Computers like data such as text that can be parsed, indexed, and made searchable. However more meaning can be added to this data. In previous articles I urged content developers to add structure to their pages. By adding page titles and a hierarchy of headings, you serve many audiences. Most of your users will see a nice visual hierarchy of information that is pleasing to look at as well as easy to skim and read. Yet to your benefit, search engines can determine what snippets of text are more important. Lastly, you help screen reading software for vision impaired users easily skim and summarize your content.
The Semantic Web takes this a step further and adds another layer of information. By adding additional semantic tags to text, content such as addresses and phone numbers receive special attention from search engines and other applications. Early stages of this information can be seen with Google search. Their web crawlers are able to peer into a site’s structure and provide a high-level map of the top ranking website right in your search results.
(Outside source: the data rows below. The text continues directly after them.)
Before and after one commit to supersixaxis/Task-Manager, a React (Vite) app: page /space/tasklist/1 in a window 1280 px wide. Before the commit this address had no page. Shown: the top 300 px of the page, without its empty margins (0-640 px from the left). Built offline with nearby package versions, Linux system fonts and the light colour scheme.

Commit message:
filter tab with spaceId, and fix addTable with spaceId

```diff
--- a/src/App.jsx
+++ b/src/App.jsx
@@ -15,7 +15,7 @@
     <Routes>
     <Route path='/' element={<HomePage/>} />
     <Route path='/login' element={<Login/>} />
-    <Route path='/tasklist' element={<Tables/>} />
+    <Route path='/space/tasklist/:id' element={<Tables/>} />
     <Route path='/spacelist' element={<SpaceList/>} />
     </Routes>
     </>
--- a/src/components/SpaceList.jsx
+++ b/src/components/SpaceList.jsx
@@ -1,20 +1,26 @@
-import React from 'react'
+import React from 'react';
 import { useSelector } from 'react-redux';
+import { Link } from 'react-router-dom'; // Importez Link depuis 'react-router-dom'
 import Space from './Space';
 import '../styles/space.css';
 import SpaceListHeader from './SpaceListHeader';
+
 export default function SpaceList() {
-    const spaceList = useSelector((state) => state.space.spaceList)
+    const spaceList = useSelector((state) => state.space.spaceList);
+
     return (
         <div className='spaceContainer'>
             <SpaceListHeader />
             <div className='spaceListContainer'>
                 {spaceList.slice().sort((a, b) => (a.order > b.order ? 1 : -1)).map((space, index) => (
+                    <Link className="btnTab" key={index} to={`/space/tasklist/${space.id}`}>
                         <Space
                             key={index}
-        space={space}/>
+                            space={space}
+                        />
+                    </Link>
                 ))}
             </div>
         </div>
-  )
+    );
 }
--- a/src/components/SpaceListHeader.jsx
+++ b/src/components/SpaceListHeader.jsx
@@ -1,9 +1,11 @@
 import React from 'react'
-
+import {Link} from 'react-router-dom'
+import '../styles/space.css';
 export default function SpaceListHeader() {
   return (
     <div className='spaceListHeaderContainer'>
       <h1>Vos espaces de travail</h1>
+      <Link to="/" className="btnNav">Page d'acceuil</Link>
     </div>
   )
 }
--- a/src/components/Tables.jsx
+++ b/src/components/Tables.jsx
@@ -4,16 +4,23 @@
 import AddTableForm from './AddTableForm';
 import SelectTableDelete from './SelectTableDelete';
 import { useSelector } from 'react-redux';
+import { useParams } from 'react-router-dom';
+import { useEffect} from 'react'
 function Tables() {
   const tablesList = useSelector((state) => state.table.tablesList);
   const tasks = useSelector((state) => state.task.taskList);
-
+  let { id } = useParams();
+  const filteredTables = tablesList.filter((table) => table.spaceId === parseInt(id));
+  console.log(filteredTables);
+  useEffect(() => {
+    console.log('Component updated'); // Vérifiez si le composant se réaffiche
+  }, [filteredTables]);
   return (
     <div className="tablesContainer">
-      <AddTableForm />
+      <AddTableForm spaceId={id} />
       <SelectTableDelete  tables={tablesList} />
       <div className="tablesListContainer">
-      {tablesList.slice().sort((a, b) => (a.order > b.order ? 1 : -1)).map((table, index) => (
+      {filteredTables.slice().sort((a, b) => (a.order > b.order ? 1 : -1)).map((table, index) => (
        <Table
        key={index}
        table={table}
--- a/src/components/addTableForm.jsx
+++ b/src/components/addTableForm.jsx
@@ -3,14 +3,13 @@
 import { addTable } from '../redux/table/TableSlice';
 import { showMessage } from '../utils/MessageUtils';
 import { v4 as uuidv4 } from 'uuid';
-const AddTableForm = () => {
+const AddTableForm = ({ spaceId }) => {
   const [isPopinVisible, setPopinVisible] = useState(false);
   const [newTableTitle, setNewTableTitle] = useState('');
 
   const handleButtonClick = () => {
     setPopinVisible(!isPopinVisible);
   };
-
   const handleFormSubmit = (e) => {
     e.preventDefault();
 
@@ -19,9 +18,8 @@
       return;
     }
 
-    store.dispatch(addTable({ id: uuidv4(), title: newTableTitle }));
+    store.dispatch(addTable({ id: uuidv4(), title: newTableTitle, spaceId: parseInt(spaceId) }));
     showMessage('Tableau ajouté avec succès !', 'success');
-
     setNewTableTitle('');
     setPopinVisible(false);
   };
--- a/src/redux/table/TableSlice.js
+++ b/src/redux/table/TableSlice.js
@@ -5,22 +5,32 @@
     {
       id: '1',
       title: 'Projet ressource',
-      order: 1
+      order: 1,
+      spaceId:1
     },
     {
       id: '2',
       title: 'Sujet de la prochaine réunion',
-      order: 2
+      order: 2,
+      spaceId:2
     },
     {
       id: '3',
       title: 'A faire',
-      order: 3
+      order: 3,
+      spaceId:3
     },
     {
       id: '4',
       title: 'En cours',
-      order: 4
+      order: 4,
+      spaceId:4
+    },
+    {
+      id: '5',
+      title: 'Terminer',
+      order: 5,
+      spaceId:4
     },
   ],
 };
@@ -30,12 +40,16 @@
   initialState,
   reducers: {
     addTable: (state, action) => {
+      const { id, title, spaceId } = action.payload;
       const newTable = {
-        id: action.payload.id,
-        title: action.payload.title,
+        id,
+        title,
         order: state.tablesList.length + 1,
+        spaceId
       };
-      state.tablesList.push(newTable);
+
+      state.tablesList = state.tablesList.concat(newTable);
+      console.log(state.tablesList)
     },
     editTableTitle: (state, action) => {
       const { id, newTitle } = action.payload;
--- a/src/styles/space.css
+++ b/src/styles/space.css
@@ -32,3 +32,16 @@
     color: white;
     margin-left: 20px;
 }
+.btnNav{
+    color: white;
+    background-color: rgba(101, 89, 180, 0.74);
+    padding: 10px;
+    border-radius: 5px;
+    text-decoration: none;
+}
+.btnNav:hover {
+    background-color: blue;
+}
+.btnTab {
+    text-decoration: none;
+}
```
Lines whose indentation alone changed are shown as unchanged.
But this is just one example of an application extrapolating data. New tools like Apple’s Siri and Google glasses are pieces of hardware and software that work together in a mobile space. This adds a distinct layer of complexity and relevancy by incorporating your surroundings into context.
What pieces of data from your website can be used in applications such as Siri are not just helping you surf the web? They are accessing information embedded all over the Internet and providing it right to you, not as web search results with links to pages, but as information right in the application. Imagine if someone using Siri or a similar application “Give me directions to (your church name here) in (your town here)”. Because your website has proper semantic data, the address returned, which launches their GPS navigation application, and they are on their way to your front door.
Google Glasses are taking things a step further by actually layering information directly over your view of the world. They are streaming information like GPS directions and weather reports, displaying queries and images, taking video and photographs, and so much more. This level of interaction with the world you see in front of you is unparalleled with any other consumer product at this time. However, given the proper preparation, this technology will be able to interact with your church, its ministries, and outreach programs.
Educate yourself on the Semantic Web. If you have not heard of this, or think it is a little technical, calm down. This is a developing technology that is slowly being adopted around the web. Just remember that mobile-friendly websites were first thought about as early as 2007. It seemed so far off that nobody worried about it. Now churches, as well as multi-billion dollar companies, are scrambling to catch up in that space because they were caught flat footed with the flood of smartphone and tablet users. I am warning you now in 2013, learn from their mistakes and get your church website and its data out in front of the Semantic Web!
Note: This article was inspired by Paul Boag‘s discussion on the Semantic Web.
Photo courtesy of Melvin Kwan